We can all agree that steak is delicious, but we can’t all agree on our favourite cut. However, some of us don’t know what one steak cut is from the next. So here we are, presenting a comprehensive guide to steak cuts.
Where does steak come from?
It’ll come as no surprise to learn that man probably started cooking by roasting meat over an open fire. In fact, the word steak derives from an old Norse word, “steikja”, which meant “roasting on a stick.” While we still use forms of sticks commonly known as skewers to roast chunks over an open fire, we no longer cook our steaks on sticks. However, we still use fire, flame, and smoke to impart flavour.
Choosing the Perfect Steak Cut
Steaks come from all animals, but we tend to associate a traditional steak, one served with chips, with cuts of tender meat from a cow.
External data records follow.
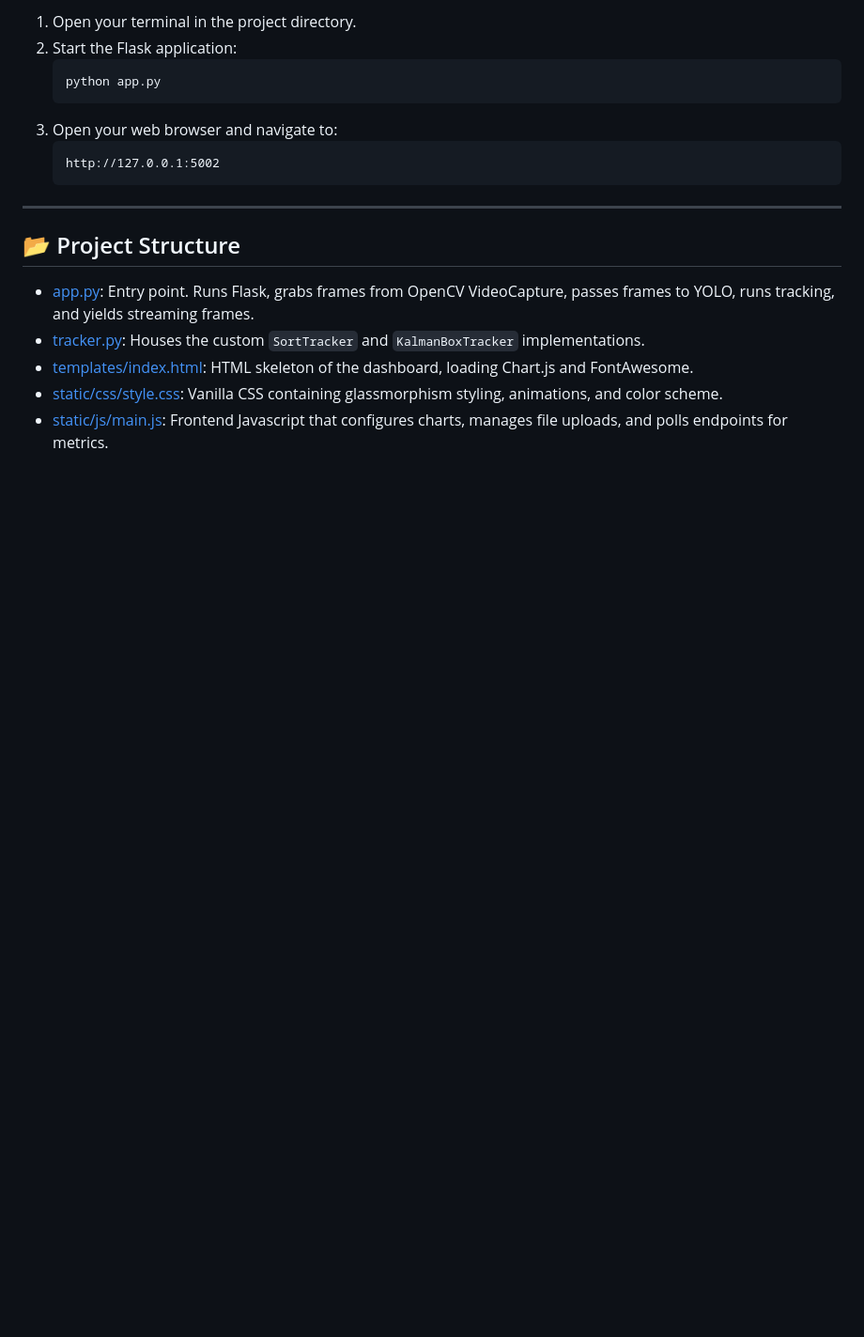
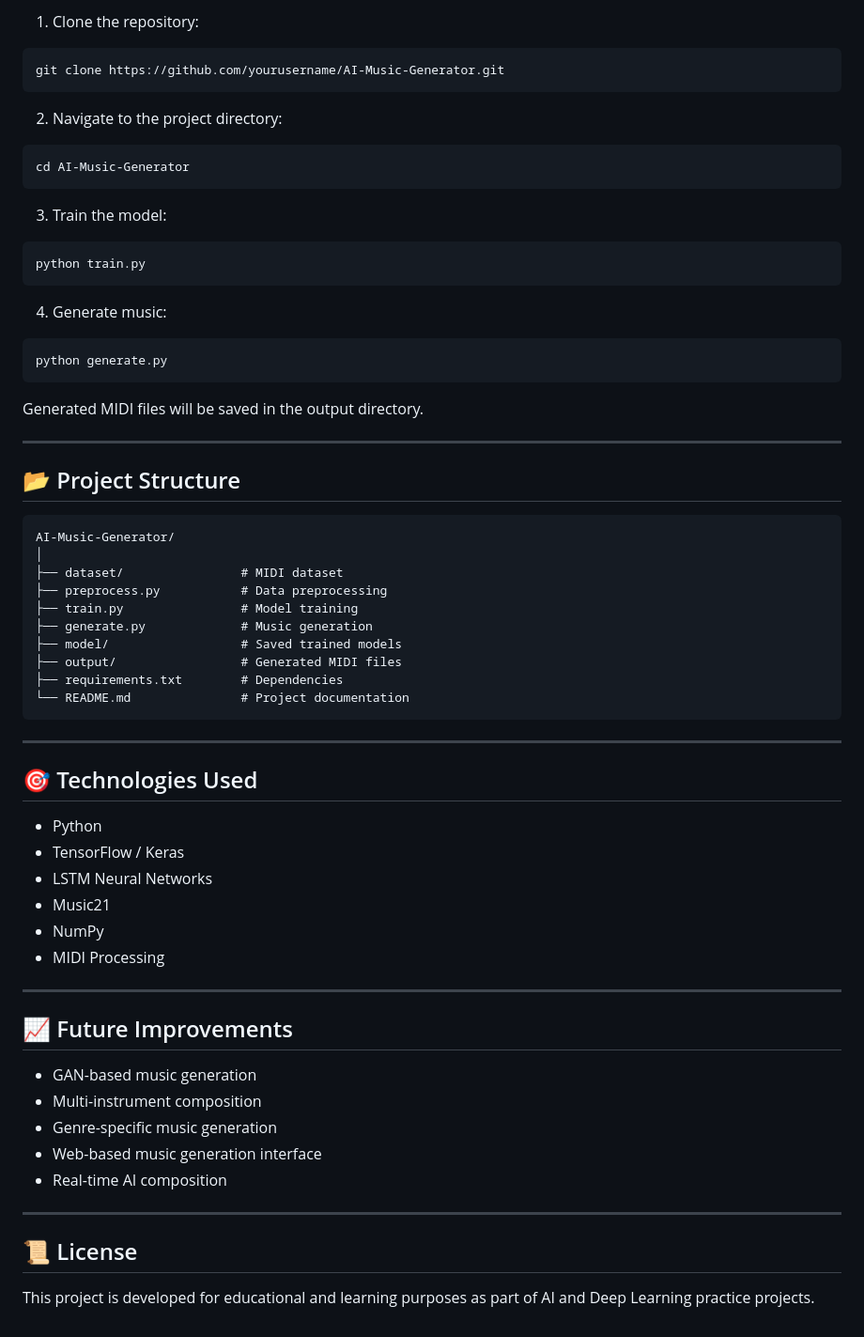
Before and after one commit to Asad1140/Codealpha_AI-music-generator, a Markdown page: README.md, the part around one of its changes. Shown at 94% size. GitHub-like rendering; blank space fills up the shorter version.

````diff
--- a/README.md
+++ b/README.md
@@ -54,20 +81,70 @@ pip install opencv-python ultralytics filterpy scipy flask Werkzeug
 
-1. Open your terminal in the project directory.
-2. Start the Flask application:
-   ```bash
-   python app.py
-   ```
-3. Open your web browser and navigate to:
-   ```
-   http://127.0.0.1:5002
-   ```
+1. Clone the repository:
+
+```bash
+git clone https://github.com/yourusername/AI-Music-Generator.git
+```
+
+2. Navigate to the project directory:
+
+```bash
+cd AI-Music-Generator
+```
+
+3. Train the model:
+
+```bash
+python train.py
+```
+
+4. Generate music:
+
+```bash
+python generate.py
+```
+
+Generated MIDI files will be saved in the output directory.
 
 ---
 
 ## 📂 Project Structure
 
-- [app.py](file:///c:/Users/LENOVO/Documents/codealpha_task1/OBJECT%20DETECTOR/app.py): Entry point. Runs Flask, grabs frames from OpenCV VideoCapture, passes frames to YOLO, runs tracking, and yields streaming frames.
-- [tracker.py](file:///c:/Users/LENOVO/Documents/codealpha_task1/OBJECT%20DETECTOR/tracker.py): Houses the custom `SortTracker` and `KalmanBoxTracker` implementations.
-- [templates/index.html](file:///c:/Users/LENOVO/Documents/codealpha_task1/OBJECT%20DETECTOR/templates/index.html): HTML skeleton of the dashboard, loading Chart.js and FontAwesome.
-- [static/css/style.css](file:///c:/Users/LENOVO/Documents/codealpha_task1/OBJECT%20DETECTOR/static/css/style.css): Vanilla CSS containing glassmorphism styling, animations, and color scheme.
-- [static/js/main.js](file:///c:/Users/LENOVO/Documents/codealpha_task1/OBJECT%20DETECTOR/static/js/main.js): Frontend Javascript that configures charts, manages file uploads, and polls endpoints for metrics.
+```text
+AI-Music-Generator/
+│
+├── dataset/                # MIDI dataset
+├── preprocess.py           # Data preprocessing
+├── train.py                # Model training
+├── generate.py             # Music generation
+├── model/                  # Saved trained models
+├── output/                 # Generated MIDI files
+├── requirements.txt        # Dependencies
+└── README.md               # Project documentation
+```
+
+---
+
+## 🎯 Technologies Used
+
+* Python
+* TensorFlow / Keras
+* LSTM Neural Networks
+* Music21
+* NumPy
+* MIDI Processing
+
+---
+
+## 📈 Future Improvements
+
+* GAN-based music generation
+* Multi-instrument composition
+* Genre-specific music generation
+* Web-based music generation interface
+* Real-time AI composition
+
+---
+
+## 📜 License
+
+This project is developed for educational and learning purposes as part of AI and Deep Learning practice projects.
````
Also changed, not shown: other parts of README.md (+58 -31 lines).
As a general but not always accurate rule, the more expensive the cut, the more tender it will likely be. However, the more work a muscle does, the tougher it becomes. Hence, the lazy fillet muscle is highly prized for its soft texture.
One of the ways people discuss the best cuts of steak is through the amount of marbling running throughout them. Marbling refers to the small white fat globules apparent in the meat. The more of these fat spots seen in the steak, the juicier and tenderer the steak will likely be. This fat melts away during cooking, lubricating the meat while breaking apart the muscle fibres. Wagyu beef is prized because it contains so much marbling that the red meat almost looks encased in white netting.
Rump steaks are cut from the top part of the cow’s hind legs. As you can imagine, these muscles do a lot of work from walking and supporting the weight of the animal’s body. Fortunately, this makes the meat leaner for us, and all that extra work makes the steak much more flavourful than lazier cuts. It’s also one of the cheaper cuts of steaks on the market. As a result, rump steak is one of the most popular steak cuts as it’s flavourful, affordable, and still tender.
Recommended Cooking: Medium Rare
Ribeye steaks are my favourite steak cut. It’s packed with rich flavour and a lot of marbling, making it incredibly tender as this marbling melts away during cooking. Ribeyes are cut from the ribs, hence the rib part of the name. However, the large marbling, or fat lump, known as the eye, makes rib eyes one of the juiciest and flavourful steak cuts.
Recommended Cooking: Medium
Fillet steak is one of the most tenderest of steaks and one of the most prized parts of the cow. It’s cut from the tenderloin, a long muscle along the cow’s back. Tenderloin is a muscle that does very little work throughout the animal’s lifetime, resulting in tender, juicy meat as it has more fat marbling throughout the meat.
Recommended Cooking: Rare to Medium Rare
Sirloin Steaks also come from the back of the cow, but it’s cut before the Rump. Like the Rump, the Sirloin does a lot of work throughout the cow’s lifetime, so it isn’t as tender as lazier steak cuts. However, Sirloin has an intense beefy flavour. While the meat is lean, Sirloin is characterised by the thick layer of fat running along its top edge. This strip of fat helps keep the meat moist as it cooks.
Recommended Cooking Medium Rare to Medium
T-Bone or Porterhouse
These steak cuts are actually two steaks separated by a t-shaped bone. These two steak cuts are the fillet and the Sirloin. This makes these steaks perfect for both flavour and tenderness, as they offer the best of both worlds. The porterhouse has a larger cut of beef fillet. The bone also helps keep the meat juicy and flavourful but may slow down cooking near the bone. It’s easy to overcook and undercook a T-bone steak, making it one of the trickiest steak cuts to cook perfectly.
Recommended Cooking – Medium Rare
Flank, Skirt or Bavette Steak
These cuts aren’t as tender as other steaks as they’re cut from the hard-working abdominal muscles. However, they are packed with meaty flavours and work well when sliced and cooked quickly. They are the traditional steak cut used to make beef fajitas. They should be cooked quickly to prevent the lean meat from drying out.
Recommended Cooking – Rare